05 August 2014

A diet overhaul is no easy task - instead try small changes.

When most people decide they need to be healthier, they look to their diet first. Cutting out sweet treats and unhealthy snacks is usually the first port of call, especially with claims that sugar could be as detrimental to the health as tobacco. However, it’s been claimed that overhauling your diet isn’t as simple as cutting the white stuff from meal times entirely.

'Cutting all sugar from your diet would be very difficult to achieve'

Biochemist Leah Fitzsimmons was one of a group of professionals who investigated how healthy several diets actually are for the charity Sense About Science. The findings suggest that completely cutting sugar could have a terrible effect on health, not least because it features naturally in many healthy foods.

“Cutting all sugar from your diet would be very difficult to achieve,” she said, according to MailOnline. “Fruits, vegetables, dairy products and dairy replacements, eggs, alcohol and nuts all contain sugar, which would leave you with little other than meat and fats to eat – definitely not very healthy.”
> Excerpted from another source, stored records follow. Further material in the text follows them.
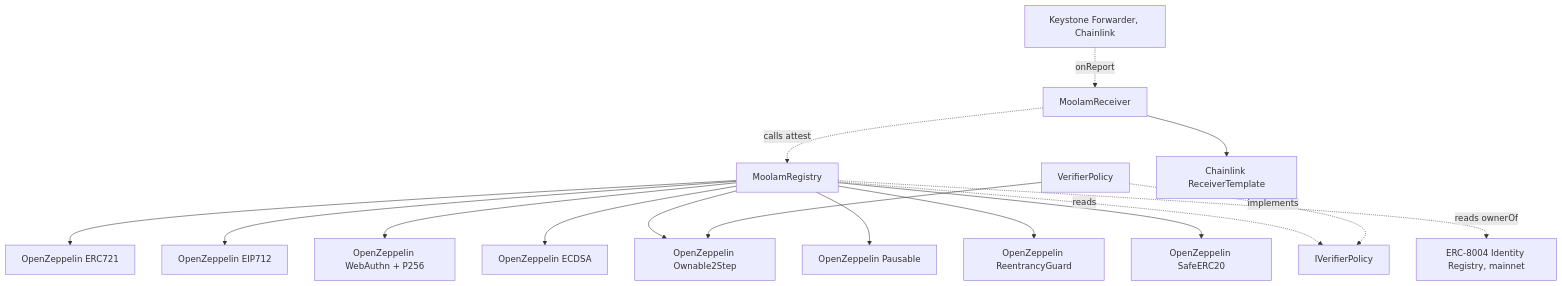
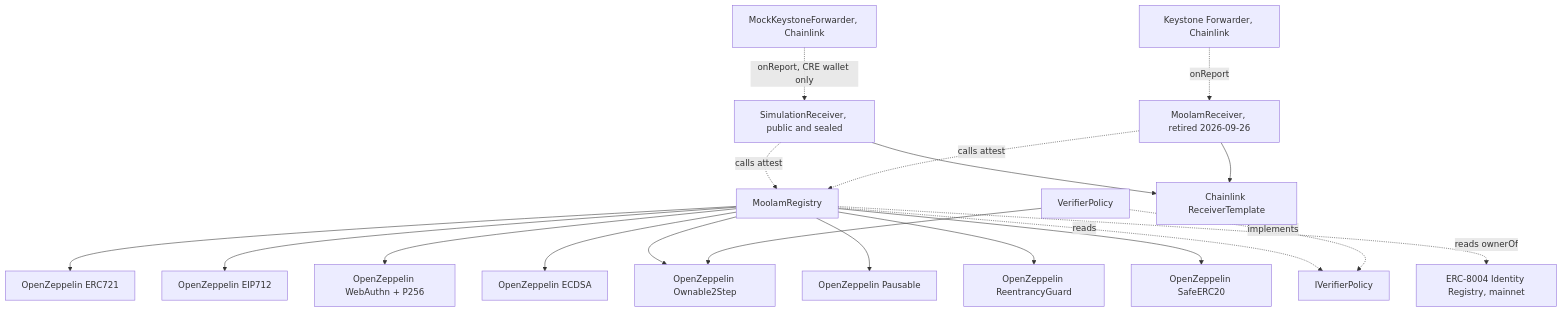
Before and after one commit to ramakrishnanhulk20/Moolam: the third of 3 diagrams in ARCHITECTURE.md, drawn with Mermaid. The commit also changed other lines of this file and 14 other files, not shown here.

````diff
--- a/ARCHITECTURE.md
+++ b/ARCHITECTURE.md
@@ -91,18 +100,21 @@
 ```mermaid
 flowchart TD
     MR[MoolamRegistry] --> ERC721[OpenZeppelin ERC721]
     MR --> EIP712[OpenZeppelin EIP712]
     MR --> WA[OpenZeppelin WebAuthn + P256]
     MR --> ECDSA[OpenZeppelin ECDSA]
     MR --> O2[OpenZeppelin Ownable2Step]
     MR --> PA[OpenZeppelin Pausable]
     MR --> RG[OpenZeppelin ReentrancyGuard]
     MR --> SE[OpenZeppelin SafeERC20]
     MR -. reads .-> IVP[IVerifierPolicy]
     MR -. reads ownerOf .-> I8[ERC-8004 Identity Registry, mainnet]
     VP[VerifierPolicy] --> O2
     VP -. implements .-> IVP
-    RC[MoolamReceiver] --> RT[Chainlink ReceiverTemplate]
+    SR[SimulationReceiver, public and sealed] --> RT[Chainlink ReceiverTemplate]
+    SR -. calls attest .-> MR
+    MF[MockKeystoneForwarder, Chainlink] -. onReport, CRE wallet only .-> SR
+    RC[MoolamReceiver, retired 2026-09-26] --> RT
     RC -. calls attest .-> MR
     FW[Keystone Forwarder, Chainlink] -. onReport .-> RC
 ```
````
Dieticians were also involved in studying the five ways of eating, with the study also pouring scorn on the Caveman diet. This was of eating claims that we should return to how our ancestors used to feast, so munching berries, lean meat and vegetables but steering clear or dairy and cereals amongst other things.
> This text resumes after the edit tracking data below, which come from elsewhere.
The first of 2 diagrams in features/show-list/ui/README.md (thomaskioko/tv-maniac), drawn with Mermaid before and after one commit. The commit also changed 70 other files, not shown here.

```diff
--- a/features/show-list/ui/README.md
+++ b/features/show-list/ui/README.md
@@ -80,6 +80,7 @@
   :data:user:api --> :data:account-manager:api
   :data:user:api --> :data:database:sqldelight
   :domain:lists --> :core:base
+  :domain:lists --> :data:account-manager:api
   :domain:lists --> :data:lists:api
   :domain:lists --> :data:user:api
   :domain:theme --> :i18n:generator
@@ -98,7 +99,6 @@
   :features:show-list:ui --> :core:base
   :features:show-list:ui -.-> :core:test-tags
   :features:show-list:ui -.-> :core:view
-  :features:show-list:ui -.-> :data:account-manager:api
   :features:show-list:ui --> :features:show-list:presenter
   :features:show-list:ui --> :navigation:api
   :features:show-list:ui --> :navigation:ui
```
“While it is true that fluffy white loaves of sandwich bread won’t have been known to our hunter-gatherer ancestors, if you are worried about a healthy diet, have lentil soup, but skip the Mars bar,” archaeologist Erika Nitsch said.
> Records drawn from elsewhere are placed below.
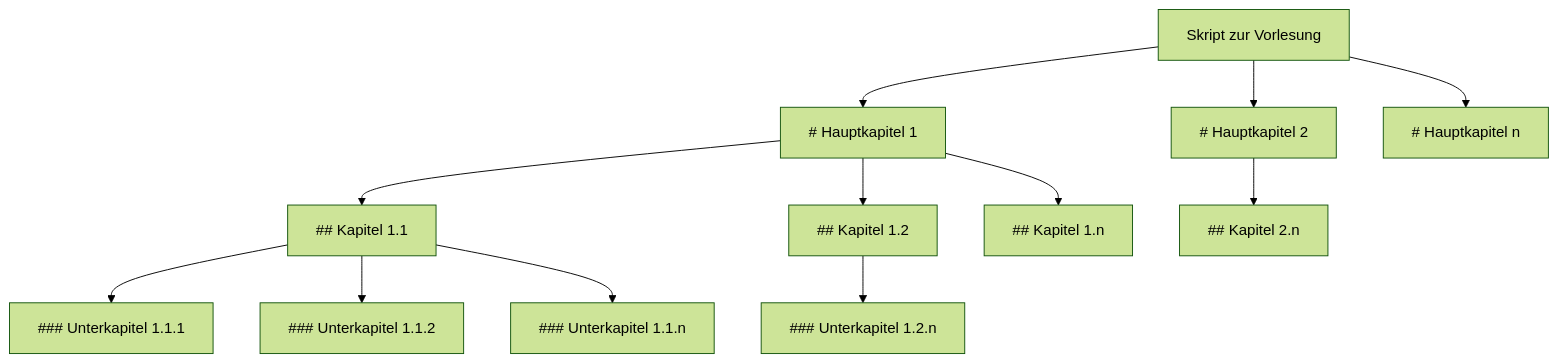
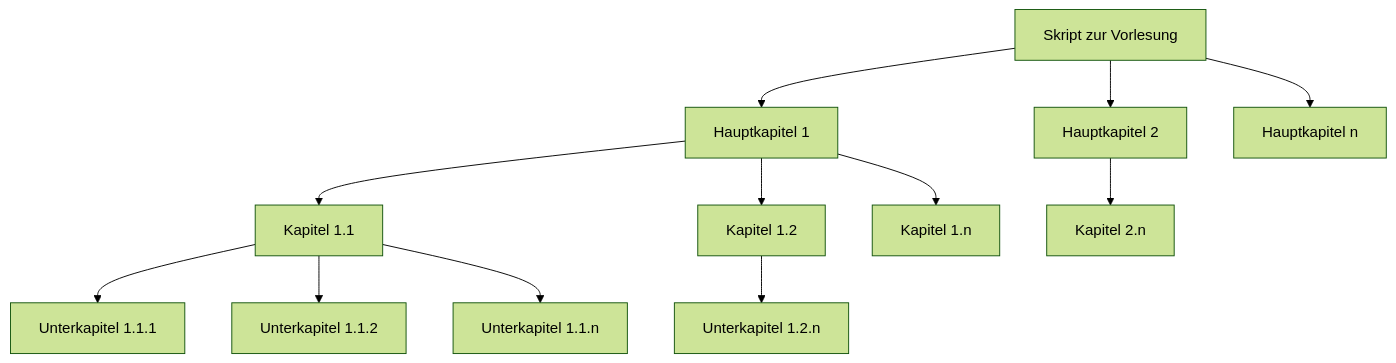
One commit to mrossde/PE1_PE2 changed the seventh of 7 diagrams in Modularisierung_extended.qmd. Above: the diagram before and after it, drawn with Mermaid (forest theme). The commit also changed other lines of this file, not shown here.

Commit message:
typo + mermaid fix

````diff
--- a/Modularisierung_extended.qmd
+++ b/Modularisierung_extended.qmd
@@ -295,17 +295,17 @@
 ```{mermaid}
 %%| fig-width: 6.0
 %%| label: fig-label-hierarchisierung
 %%| fig-cap: "Beispiel für die Hierarchie der einzelnen Quarto-Dokumente (Module) dieses Skripts, gegliedert in drei Hierarchieebenen: Ebene 1: Hauptmodule - Ebene 2: Module - Ebene 3: Submodule"
 flowchart TD
-  id1[Skript zur Vorlesung] --> id2[# Hauptkapitel 1]
-  id1 --> id5[# Hauptkapitel 2]
-  id1 --> id6[# Hauptkapitel n]
-  id2 --> id3[## Kapitel 1.1]
-  id2 --> id7[## Kapitel 1.2]
-  id2 --> id9[## Kapitel 1.n]
-  id3 --> id4[### Unterkapitel 1.1.1]
-  id3 --> id8[### Unterkapitel 1.1.2]
-  id3 --> id10[### Unterkapitel 1.1.n]
-  id5 --> id11[## Kapitel 2.n]
-  id7 --> id12[### Unterkapitel 1.2.n]
+  id1[Skript zur Vorlesung] --> id2[Hauptkapitel 1]
+  id1 --> id5[Hauptkapitel 2]
+  id1 --> id6[Hauptkapitel n]
+  id2 --> id3[Kapitel 1.1]
+  id2 --> id7[Kapitel 1.2]
+  id2 --> id9[Kapitel 1.n]
+  id3 --> id4[Unterkapitel 1.1.1]
+  id3 --> id8[Unterkapitel 1.1.2]
+  id3 --> id10[Unterkapitel 1.1.n]
+  id5 --> id11[Kapitel 2.n]
+  id7 --> id12[Unterkapitel 1.2.n]
  ```
````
Other diets which were found lacking included ones which see people substitute food for drinks, as it was claimed that it can lead people to stop getting any enjoyment from sustenance and become depressed. Eating plans which claim to target certain areas by changing hormone levels were also questioned, as was the new clay diet craze. That sees people ingesting clay each day as they think it helps them detox, but it’s not been proven to have that effect.

“People actually introduce malnutrition through overly restrictive diets… and they lose heart following unsustainable diets,” Sense About Science said in a statement.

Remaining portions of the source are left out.